The piece is about how the Internet has changed foreign reporting. Gone are the days when a reporter would file a piece, wait weeks for it to appear in print in his host country, and then move on to another topic. The Internet makes each story instantaneously accessible everywhere. This has changed reporting, perhaps for the worse.
One paragraph struck me to the core. It was about how the Internet can dumb down reporting and writing. Why? The Internet is a mirror: it is hard, sometimes, to avoid your own reflection.
"[I]n this new world it is easy to become addicted to the debate one stirs. The 'most e-mailed' lists, the blogs, the online comments -- these can tempt one to write what draws the most praise or at least the most noise." It can also become a source of great distraction, yielding a hermetically sealed world of fragmented images.
I have been writing opinion pieces for the past eight and one-half years. I write a weekly column for the Connecticut Law Tribune. Since early 2005, I've been on and off the blawgosphere. One rule I've learned the hard way is to avoid entangling debates with other bloggers.
When I first started writing columns for a legal newspaper, the reaction was immediate and powerful. There were nasty letters to the editor; members of the paper's advisory board resigned in protest; and, the state's judiciary cancelled subscriptions to the paper in the state's law libraries. I took a perverse sort of pleasure in all this. But when I read the comments people wrote, I was invariably hurt, angered or mystified. I'd find myself writing responses to them. And in so doing, I'd lose my focus; my voice became a mere bark. I resolved early on not to read letters and comments. My simple rule is to thank people for reading and move on.

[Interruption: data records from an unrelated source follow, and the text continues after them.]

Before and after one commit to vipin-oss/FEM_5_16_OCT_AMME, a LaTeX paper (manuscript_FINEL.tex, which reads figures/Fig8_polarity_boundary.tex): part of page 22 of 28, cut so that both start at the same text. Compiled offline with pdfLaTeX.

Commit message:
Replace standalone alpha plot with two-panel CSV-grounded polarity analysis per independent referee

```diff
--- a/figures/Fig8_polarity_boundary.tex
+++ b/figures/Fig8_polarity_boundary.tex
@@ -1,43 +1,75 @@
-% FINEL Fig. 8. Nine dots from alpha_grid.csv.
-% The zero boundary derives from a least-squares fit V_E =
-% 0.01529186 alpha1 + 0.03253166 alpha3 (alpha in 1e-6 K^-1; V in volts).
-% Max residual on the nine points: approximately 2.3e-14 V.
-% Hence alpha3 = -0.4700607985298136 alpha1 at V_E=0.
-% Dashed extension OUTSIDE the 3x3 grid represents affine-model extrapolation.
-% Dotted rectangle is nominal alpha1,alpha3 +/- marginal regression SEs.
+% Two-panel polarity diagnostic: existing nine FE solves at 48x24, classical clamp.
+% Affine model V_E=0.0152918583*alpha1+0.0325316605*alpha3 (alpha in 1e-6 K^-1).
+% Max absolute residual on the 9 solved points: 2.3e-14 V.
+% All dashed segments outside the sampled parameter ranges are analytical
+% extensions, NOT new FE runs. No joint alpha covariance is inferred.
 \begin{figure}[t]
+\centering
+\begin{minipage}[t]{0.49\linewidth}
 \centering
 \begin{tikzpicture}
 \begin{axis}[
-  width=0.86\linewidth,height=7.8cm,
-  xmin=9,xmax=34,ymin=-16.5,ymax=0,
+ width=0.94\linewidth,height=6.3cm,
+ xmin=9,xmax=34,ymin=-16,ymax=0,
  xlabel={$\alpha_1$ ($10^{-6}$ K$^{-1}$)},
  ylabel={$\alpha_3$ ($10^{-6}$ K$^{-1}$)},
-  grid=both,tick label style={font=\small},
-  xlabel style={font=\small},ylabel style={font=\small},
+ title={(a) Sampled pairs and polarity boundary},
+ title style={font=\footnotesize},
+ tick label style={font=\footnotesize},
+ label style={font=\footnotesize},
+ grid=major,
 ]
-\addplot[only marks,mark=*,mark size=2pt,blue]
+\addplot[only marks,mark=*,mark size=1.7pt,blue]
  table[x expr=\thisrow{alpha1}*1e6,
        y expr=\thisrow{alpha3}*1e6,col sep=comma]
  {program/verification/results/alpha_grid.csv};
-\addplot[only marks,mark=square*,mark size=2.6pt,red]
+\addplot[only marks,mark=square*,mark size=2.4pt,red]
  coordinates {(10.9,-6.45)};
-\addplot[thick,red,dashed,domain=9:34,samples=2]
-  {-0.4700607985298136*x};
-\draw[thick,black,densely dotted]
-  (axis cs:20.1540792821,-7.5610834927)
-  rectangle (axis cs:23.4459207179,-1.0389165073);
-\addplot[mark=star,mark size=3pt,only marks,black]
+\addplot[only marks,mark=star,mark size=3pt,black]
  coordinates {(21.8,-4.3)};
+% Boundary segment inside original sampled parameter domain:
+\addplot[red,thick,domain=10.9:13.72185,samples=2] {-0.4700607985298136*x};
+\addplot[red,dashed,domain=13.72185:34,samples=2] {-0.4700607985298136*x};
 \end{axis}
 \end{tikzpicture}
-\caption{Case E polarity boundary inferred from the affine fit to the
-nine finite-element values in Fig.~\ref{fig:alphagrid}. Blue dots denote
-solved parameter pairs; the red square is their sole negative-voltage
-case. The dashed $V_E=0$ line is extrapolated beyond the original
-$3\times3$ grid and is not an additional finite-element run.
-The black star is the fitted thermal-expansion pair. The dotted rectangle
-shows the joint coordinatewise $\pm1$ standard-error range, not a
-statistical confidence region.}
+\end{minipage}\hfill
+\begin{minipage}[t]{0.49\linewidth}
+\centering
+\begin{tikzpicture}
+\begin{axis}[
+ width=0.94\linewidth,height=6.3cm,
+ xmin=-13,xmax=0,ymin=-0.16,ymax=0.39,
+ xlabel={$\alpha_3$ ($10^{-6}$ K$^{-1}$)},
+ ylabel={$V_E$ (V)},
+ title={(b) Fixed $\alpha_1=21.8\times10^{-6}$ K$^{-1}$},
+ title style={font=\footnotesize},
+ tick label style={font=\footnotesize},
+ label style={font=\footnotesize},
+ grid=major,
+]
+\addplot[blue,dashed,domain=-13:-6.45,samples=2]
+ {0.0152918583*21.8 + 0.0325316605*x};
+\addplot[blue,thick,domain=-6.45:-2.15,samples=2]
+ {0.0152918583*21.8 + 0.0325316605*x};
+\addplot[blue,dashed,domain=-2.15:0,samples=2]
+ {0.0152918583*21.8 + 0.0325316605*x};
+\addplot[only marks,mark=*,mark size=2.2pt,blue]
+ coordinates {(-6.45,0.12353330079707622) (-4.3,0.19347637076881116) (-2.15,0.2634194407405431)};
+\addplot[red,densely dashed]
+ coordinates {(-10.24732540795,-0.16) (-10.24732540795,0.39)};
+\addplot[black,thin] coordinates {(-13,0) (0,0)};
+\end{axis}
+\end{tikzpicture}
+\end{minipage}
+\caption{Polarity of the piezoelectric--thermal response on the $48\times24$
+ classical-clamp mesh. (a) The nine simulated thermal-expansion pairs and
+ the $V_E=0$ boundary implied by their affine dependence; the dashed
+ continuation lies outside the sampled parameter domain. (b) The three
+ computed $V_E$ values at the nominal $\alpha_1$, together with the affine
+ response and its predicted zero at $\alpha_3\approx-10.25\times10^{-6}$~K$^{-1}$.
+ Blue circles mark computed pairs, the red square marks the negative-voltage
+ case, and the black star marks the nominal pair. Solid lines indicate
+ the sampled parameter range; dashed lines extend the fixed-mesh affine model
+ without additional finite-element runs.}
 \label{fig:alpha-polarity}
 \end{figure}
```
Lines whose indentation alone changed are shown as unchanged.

It is a rule I did not follow as a blogger, and it led me to leave the blawgosphere for a spell. I developed a fascination with the number of folks who read my page, and I started to wonder whether I could increase readership. I noticed that some pages linked to scores of other pages and engaged in something like a running debate with each person writing comments. I tossed a few bombs into the ether, provoking debates about topics in response to what I read elsewhere. The result was mere tedium for me, and I suspect, my readers. Indeed, one churlish cur took the time to figure out I Google my name regularly; he reported this as if it were a revelation.
People write for all sorts of reason. Some want to be popular. Others write with the hope of changing the opinion of others. I write because I enjoy expression and find the discipline bracing: If I focus on something for a spell, I find the object no longer enslaves. Once placed in perspective I am freed from thralldom and remain master of my own small realm.
From time to time, I am accused of being a bad sport on the Internet. I don't link to others enough. I don't respond to comments. I am not a good citizen. Guilty as charged, I say. I don't play well with others. I know that, and now, thanks to the Times, I know the fault is not entirely a shortcoming peculiar to me.